> [STUDY MATERIAL]

· · · · ·

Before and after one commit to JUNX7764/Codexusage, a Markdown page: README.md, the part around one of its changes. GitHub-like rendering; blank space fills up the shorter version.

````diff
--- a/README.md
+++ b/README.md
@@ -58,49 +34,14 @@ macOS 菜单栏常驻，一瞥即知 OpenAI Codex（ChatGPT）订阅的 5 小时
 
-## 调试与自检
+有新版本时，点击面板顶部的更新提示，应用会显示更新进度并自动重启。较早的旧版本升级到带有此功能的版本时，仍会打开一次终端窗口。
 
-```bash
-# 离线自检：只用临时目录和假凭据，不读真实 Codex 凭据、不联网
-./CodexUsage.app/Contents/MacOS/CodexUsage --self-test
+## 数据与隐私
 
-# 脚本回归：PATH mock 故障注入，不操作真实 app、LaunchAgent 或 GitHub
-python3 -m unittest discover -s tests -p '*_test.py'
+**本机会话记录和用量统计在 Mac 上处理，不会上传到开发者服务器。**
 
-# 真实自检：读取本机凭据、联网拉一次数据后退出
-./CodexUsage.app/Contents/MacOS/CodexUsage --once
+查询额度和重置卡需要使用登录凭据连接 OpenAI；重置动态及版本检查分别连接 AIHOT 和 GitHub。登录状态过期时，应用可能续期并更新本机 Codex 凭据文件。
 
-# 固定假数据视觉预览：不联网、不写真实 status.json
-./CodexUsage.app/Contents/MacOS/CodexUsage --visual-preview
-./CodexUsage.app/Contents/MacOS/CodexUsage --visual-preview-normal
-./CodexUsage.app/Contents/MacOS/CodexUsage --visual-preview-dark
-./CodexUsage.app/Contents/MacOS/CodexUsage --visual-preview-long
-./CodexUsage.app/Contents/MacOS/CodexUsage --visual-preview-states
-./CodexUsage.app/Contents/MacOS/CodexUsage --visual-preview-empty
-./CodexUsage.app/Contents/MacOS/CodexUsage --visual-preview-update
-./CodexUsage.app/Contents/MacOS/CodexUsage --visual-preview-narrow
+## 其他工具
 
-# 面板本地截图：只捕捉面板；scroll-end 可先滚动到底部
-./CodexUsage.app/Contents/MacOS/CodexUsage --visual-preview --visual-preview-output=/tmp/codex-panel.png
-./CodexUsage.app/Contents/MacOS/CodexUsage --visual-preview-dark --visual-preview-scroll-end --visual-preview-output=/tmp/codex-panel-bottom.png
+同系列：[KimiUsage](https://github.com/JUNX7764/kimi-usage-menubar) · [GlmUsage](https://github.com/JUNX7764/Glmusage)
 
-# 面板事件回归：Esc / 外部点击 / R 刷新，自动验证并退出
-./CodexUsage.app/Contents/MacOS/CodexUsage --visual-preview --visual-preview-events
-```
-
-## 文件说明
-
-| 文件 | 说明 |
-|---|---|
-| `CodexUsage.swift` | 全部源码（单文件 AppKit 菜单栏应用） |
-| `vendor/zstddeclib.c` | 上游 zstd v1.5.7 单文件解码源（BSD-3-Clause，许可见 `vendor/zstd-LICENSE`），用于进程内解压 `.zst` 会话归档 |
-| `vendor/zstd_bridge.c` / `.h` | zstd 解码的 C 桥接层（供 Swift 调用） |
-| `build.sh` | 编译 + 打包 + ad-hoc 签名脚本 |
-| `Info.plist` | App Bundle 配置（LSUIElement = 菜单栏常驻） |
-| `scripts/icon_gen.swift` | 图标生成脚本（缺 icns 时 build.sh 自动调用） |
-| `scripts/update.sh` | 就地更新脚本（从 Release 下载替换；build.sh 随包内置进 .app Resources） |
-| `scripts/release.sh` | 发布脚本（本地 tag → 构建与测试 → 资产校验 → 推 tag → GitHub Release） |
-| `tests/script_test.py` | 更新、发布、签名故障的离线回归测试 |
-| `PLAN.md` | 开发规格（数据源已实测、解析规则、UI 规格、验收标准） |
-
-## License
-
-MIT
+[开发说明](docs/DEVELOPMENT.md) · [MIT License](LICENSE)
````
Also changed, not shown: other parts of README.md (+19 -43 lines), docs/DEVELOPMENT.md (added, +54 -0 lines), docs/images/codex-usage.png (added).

· · · · ·

Gather each line from the listing above that holds "vendor".

> [YOUR RESPONSE]
-| `vendor/zstddeclib.c` | 上游 zstd v1.5.7 单文件解码源（BSD-3-Clause，许可见 `vendor/zstd-LICENSE`），用于进程内解压 `.zst` 会话归档 |
-| `vendor/zstd_bridge.c` / `.h` | zstd 解码的 C 桥接层（供 Swift 调用） |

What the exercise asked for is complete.